Sandoval was the guest speaker at this year’s remembrance ceremony that also included addresses from the clergy, musical presentations by the Churchill County High School choir, the Mason Valley Fire Protection District Bagpipers and, Melinda Lira, who sung “God Bless America.” Four Churchill County High School Naval Junior ROTC cadets presented the colors, while an American Legion military ceremonial team fired a volley of three and a bugler played Taps.
Sandoval reminded the audience of the tragedy displayed on that September day 21 years ago. Terrorists hijacked four passenger jets with two passenger jets slamming into each tower of the World Trade Center, another into the Pentagon in Washington, D.C. and the fourth in a field near Shanksville, Pa., 79 miles southeast of Pittsburgh.
“We remember the heroes and the exceptional act of bravery of the 2,996 people who were killed including 343 firefighters and 72 law enforcement officers,” Sandoval added. “We are letting the world know as a people — the people of this county, the people of this state, the people of this nation — that we never forget.”
After 9/11, Sandoval said the nation’s resolve grew, and as a result, the displayed courage from those involved continue to make Nevada and the United States great. He said that whenever the nation suffers a terrible tragedy, it’s the duty of residents to remember the tragedy and to support each other in their neighborhoods, communities, towns and cities so that incidents such as 9/11 don’t repeat themselves. As Sandoval wrapped up his comments, he said it’s a duty for people to have the type of 9/11 ceremony Fallon has to remember the spirt of those people killed.
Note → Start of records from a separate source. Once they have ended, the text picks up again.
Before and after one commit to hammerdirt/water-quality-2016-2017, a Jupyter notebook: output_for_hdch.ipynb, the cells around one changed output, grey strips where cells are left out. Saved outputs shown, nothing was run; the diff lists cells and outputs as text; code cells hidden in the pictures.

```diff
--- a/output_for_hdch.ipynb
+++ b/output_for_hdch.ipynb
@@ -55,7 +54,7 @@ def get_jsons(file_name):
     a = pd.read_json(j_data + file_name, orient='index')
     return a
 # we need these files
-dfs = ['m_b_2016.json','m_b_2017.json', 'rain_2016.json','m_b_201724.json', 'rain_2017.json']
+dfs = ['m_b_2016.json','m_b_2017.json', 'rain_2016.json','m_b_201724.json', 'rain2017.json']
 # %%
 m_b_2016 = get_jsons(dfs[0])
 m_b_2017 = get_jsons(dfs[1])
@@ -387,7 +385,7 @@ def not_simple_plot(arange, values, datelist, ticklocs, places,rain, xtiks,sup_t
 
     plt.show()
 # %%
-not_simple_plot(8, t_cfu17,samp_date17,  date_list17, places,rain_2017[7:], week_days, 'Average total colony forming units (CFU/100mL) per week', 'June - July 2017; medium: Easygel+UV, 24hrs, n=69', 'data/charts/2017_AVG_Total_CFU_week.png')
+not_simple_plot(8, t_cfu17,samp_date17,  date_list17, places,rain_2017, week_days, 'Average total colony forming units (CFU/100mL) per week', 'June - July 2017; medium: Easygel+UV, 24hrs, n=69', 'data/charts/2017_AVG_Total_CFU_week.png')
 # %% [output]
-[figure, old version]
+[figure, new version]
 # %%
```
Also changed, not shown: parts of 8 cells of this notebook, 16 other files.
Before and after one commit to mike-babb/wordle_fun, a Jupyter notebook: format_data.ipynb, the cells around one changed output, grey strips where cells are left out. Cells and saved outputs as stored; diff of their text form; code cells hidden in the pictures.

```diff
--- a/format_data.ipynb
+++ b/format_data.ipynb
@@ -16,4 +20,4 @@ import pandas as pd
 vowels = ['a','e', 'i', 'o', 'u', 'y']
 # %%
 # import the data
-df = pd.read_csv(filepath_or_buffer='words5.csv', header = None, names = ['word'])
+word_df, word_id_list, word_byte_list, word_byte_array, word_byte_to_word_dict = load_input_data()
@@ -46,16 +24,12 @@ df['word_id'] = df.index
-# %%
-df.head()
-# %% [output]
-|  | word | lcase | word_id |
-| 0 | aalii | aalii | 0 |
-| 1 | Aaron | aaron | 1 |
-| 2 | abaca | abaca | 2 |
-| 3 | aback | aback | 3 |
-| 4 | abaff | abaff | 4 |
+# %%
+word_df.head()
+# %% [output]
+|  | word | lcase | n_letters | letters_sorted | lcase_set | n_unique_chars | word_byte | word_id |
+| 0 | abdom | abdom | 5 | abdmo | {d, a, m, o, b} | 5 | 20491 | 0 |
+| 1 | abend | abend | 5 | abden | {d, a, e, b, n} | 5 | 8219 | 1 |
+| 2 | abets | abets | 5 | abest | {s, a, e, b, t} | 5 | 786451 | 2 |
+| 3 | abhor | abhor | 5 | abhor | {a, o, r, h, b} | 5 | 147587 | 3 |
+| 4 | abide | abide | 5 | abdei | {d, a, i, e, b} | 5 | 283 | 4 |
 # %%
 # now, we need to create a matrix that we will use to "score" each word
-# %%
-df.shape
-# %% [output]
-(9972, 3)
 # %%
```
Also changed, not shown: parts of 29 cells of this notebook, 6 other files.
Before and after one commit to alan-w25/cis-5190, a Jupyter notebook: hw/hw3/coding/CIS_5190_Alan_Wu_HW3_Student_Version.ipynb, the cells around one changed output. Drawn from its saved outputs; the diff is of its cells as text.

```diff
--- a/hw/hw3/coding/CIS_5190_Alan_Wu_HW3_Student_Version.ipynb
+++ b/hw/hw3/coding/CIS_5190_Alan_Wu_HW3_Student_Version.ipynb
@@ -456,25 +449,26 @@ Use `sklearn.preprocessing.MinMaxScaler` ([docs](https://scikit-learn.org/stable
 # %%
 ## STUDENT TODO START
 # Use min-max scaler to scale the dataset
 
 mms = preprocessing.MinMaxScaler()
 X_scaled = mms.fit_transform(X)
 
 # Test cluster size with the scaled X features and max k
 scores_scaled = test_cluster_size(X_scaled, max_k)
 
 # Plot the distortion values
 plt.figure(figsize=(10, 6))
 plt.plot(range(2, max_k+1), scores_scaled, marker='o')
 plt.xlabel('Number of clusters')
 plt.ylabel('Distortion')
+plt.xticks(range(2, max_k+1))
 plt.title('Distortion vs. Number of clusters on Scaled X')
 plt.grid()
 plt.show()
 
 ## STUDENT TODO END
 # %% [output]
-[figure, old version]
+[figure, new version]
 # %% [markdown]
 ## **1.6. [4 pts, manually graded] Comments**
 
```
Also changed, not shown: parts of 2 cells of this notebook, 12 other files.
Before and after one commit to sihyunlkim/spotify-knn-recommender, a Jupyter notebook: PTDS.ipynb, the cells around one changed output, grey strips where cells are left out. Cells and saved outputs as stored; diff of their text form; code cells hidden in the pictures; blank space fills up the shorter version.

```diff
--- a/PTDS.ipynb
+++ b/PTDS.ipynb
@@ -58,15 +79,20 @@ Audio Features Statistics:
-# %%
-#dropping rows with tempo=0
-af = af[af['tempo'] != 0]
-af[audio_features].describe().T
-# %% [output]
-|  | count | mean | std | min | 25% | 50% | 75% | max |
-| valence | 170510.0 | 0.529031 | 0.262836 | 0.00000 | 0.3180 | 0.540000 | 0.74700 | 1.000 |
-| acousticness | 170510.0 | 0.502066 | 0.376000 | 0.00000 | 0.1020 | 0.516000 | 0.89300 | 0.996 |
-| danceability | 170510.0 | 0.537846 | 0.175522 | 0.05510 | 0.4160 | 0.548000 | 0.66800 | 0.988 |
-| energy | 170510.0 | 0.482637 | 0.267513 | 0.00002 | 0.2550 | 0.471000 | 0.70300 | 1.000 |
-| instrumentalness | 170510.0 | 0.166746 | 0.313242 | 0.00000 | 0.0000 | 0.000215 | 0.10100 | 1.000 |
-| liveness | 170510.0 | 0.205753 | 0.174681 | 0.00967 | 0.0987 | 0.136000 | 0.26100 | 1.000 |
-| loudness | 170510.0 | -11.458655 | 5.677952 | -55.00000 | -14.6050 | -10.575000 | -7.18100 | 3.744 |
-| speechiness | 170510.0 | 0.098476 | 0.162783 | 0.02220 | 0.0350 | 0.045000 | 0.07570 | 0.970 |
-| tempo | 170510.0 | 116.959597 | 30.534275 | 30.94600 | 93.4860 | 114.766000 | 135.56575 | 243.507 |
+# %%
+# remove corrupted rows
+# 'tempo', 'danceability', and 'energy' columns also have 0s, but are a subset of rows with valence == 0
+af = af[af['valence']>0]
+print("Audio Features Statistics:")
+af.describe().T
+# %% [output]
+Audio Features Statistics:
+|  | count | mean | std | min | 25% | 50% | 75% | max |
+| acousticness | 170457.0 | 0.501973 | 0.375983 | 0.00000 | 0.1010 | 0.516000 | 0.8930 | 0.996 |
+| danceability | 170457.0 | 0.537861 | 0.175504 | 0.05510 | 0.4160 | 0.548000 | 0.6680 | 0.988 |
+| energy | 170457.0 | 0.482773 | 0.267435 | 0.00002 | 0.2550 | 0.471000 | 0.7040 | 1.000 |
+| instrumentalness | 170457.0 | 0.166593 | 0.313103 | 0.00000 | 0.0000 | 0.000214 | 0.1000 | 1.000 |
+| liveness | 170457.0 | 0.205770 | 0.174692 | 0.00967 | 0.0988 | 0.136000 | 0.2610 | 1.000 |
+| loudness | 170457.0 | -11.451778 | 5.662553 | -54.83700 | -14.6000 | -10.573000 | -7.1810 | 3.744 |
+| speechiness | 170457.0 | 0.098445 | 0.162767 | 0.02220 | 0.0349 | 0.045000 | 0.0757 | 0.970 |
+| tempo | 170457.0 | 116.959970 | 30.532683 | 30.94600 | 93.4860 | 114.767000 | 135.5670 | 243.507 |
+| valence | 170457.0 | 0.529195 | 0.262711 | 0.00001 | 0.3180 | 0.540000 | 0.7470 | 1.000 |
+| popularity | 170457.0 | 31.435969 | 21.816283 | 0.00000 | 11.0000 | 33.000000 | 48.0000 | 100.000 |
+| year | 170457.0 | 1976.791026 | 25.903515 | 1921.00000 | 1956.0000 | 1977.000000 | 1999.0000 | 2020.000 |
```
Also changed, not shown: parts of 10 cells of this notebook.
Fallon Mayor Ken Tedford and the city of Fallon took the lead among communities in Nevada to present an annual remembrance to honor the men and women from all walks of life who either died or showed the courage to save others. First responders who currently serve with the area’s fire departments, hospitals and law enforcement agencies also attended the ceremony, and afterward, they each placed a rose on the city’s 9/11 memorial along with residents and guests.
Twenty-one years ago on a Tuesday morning, Tedford said people’s lives on the East Coast were disrupted and later those who lived in different sections of the country. He said America was under attack as the four jets filled with innocent people slammed into three buildings and field.
“The horror and anguish of that dark day has been seared into our nation’s memory forever,” he pointed out. “It was the worst attack on our country since Pearl Harbor.”
Tedford, though, considered 9/11 worse that Pearl Harbor because terrorists attacked civilians and first responders in addition to military personnel. The Fallon mayor also read comments made by President George W. Bush when he addressed the nation later that night.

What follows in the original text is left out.